Eyes of a medium size, as dark as possible, with lively intelligent expression; almond
shaped eyelids, well developed eyebrows.
Light coloured, piercing, amber coloured, light blue to a watery blue, red or bleary eyes;
eyes of different colours, eyes too far apart, Mongolian eyes, eyes with pronounced haws;
eyes with excessively drooping eyelids. In blue and black Danes, lighter eyes are
permitted but are not desirable. In harlequins, the eyes should be dark. Light-coloured
eyes, two eyes of different colour and walleyes are permitted but are not desirable.
The nose must be large and in the case of brindled and “single-coloured” Danes, it
must always be black. In harlequins, the nose should be black; a black spotted nose is
permitted; a pink-coloured nose is not desirable.
Ears should be high, set not too far apart, medium in size, of moderate thickness,
drooping forward close to the cheek. Top line of folded ear should be about level with
the skull. Cropped ears; high set, not set too far apart; well pointed but always in
proportion to the shape of the head and carried uniformly erect.
Hanging on the side, as on a Foxhound.
4. Torso (20 points)
A. Neck (6 points)
The neck should be firm and clean, high set, well-arched, long, muscular and sinewy.
From the chest to the head it should be slightly tapering, beautifully formed, with
Short, heavy neck, pendulous throat folds (dewlaps).
B. Loin and Back (6 points)
The withers form the highest part of the back which slopes downward slightly forward
toward the loins, which are imperceptibly arched and strong. The back should be short
and tensely set. The belly should be well shaped and tightly muscled, and with the rear
part of the thorax, should swing in a pleasing curve (tuck up).
Receding back; sway back; camel or roach back; a back line which is too high at the
rear, and an excessively long back; poor tuck up.
C. Chest (4 points)
Chest deals with that part of the thorax (rib cage) in front of the shoulders and front legs.
The chest should be quite broad, deep and well-muscled.
A narrow and poorly muscled chest; strong protruding sternum (pigeon breast)
D. Ribs and Brisket (4 points)
Ribs and brisket deals with that part of the thorax back of the shoulders and front legs.
Should be broad, with the ribs sprung well out from the spine and flattened at the side
to allow proper movement of the shoulders extending down to the elbow joint.
Narrow (slab-sided) rib cage; round (barrel) rib cage; shallow rib cage not reaching the
5. Tail (2 points)
Should start high and fairly broad, terminating slender and thin at the hock joint.
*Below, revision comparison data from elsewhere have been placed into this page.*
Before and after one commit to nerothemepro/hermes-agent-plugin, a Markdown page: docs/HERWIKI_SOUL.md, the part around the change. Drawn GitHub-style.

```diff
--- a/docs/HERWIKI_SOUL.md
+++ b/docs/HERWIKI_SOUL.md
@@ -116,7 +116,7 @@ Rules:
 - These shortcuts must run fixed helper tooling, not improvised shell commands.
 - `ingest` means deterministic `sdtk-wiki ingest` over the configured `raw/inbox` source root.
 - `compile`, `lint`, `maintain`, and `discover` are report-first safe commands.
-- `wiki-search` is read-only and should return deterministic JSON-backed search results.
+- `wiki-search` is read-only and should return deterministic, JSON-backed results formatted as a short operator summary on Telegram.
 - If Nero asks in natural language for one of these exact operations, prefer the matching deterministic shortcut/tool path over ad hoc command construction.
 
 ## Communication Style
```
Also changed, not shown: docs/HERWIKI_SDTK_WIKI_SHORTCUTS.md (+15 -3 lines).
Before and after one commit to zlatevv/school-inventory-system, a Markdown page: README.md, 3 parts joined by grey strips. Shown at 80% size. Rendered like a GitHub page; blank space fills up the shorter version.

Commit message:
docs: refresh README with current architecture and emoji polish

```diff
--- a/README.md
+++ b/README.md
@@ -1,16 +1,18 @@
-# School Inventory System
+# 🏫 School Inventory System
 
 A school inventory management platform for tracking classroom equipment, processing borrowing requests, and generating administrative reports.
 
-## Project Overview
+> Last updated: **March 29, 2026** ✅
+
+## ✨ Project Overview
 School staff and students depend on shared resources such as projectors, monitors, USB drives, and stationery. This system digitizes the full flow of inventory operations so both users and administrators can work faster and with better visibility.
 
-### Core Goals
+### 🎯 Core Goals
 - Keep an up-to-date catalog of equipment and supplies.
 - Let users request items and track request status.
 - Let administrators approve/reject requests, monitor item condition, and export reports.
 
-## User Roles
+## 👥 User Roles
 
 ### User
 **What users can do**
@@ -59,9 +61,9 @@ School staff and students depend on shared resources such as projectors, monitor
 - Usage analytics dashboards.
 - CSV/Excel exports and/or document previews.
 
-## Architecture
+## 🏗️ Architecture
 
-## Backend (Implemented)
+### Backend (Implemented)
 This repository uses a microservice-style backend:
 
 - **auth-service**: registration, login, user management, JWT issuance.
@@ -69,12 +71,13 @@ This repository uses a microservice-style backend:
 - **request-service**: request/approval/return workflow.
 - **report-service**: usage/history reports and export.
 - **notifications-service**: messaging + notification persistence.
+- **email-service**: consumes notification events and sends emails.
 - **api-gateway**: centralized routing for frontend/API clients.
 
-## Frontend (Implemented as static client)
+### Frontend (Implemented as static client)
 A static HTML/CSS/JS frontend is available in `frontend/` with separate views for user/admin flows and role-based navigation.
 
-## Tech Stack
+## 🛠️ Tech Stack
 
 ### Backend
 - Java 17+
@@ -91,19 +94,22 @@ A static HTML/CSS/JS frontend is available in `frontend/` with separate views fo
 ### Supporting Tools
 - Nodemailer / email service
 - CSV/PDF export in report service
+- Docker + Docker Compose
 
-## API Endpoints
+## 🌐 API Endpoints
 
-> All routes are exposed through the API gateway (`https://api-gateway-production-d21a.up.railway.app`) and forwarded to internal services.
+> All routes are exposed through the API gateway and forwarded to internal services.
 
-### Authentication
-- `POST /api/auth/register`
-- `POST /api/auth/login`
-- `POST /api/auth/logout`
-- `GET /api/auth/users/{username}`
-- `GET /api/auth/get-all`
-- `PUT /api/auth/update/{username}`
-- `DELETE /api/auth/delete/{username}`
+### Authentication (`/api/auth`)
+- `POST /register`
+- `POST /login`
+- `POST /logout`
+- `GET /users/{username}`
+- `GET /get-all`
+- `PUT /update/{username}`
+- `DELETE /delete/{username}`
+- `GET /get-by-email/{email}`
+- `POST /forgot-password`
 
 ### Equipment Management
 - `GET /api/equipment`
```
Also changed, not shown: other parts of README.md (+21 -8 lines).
At rest,
the tail should fall straight. When excited or running, slightly curved (sabre-like).
A too high or too low-set tail (the tail-set is governed by the slope of the croup); too
long or too short a tail; tail bent too far over the back (ring tail); a tail which is curled; a
twisted tail (sideways); a tail carried too high over the back (gay tail); a brush tail (hair too
long on lower side). Cropping tail to desired length is forbidden.
The faults below are important according to their grouping (very serious, serious, minor) and not according to their sequence as placed in each grouping.
|Lack of unity
Poor bone development
Lightweight whippety Danes
|Out of condition
Elbows turned inward
Chair legs (front)
Any deviation from the standard on all colouration
Knotty bulge in pastern joint (adult dog)
Deviation from parallel planes of skull and foreface
Weak pastern roots
Poorly defined stop
Narrow nose bridge
|In harlequins, a pink nose
Any colour but dark eyes in fawns and brindles
Poor tuck-up (except in bitches that have been bred)
Too straight croup
Too sloping croup
Too narrow croup
Too long rear legs
|Too long a back
Back high in rear
Poorly muscled thighs
Narrow rib cage
Round rib cage
Shallow rib cage
Steep shoulders Hackney gait
Paws turned outward
Small white marks on chest and toes – blues, blacks,
brindles, and fawns
Few grey spots and pointings in harlequins
Elbows turned outward
Paws turned inward
Excessively long hair
Excessively dull hair
|Excessively long toenails
Light nails (except in harlequins)
Any colour but dark eyes in blacks, blues and harlequins
Eyes too far apart
Drooping lower eyelids
|Low set tail
Too long tail
Too short tail
|Blind in one or both eyes
Danes under minimum height
Any colour other than those described under “Colour”
See printable breed standard for illustrated examples.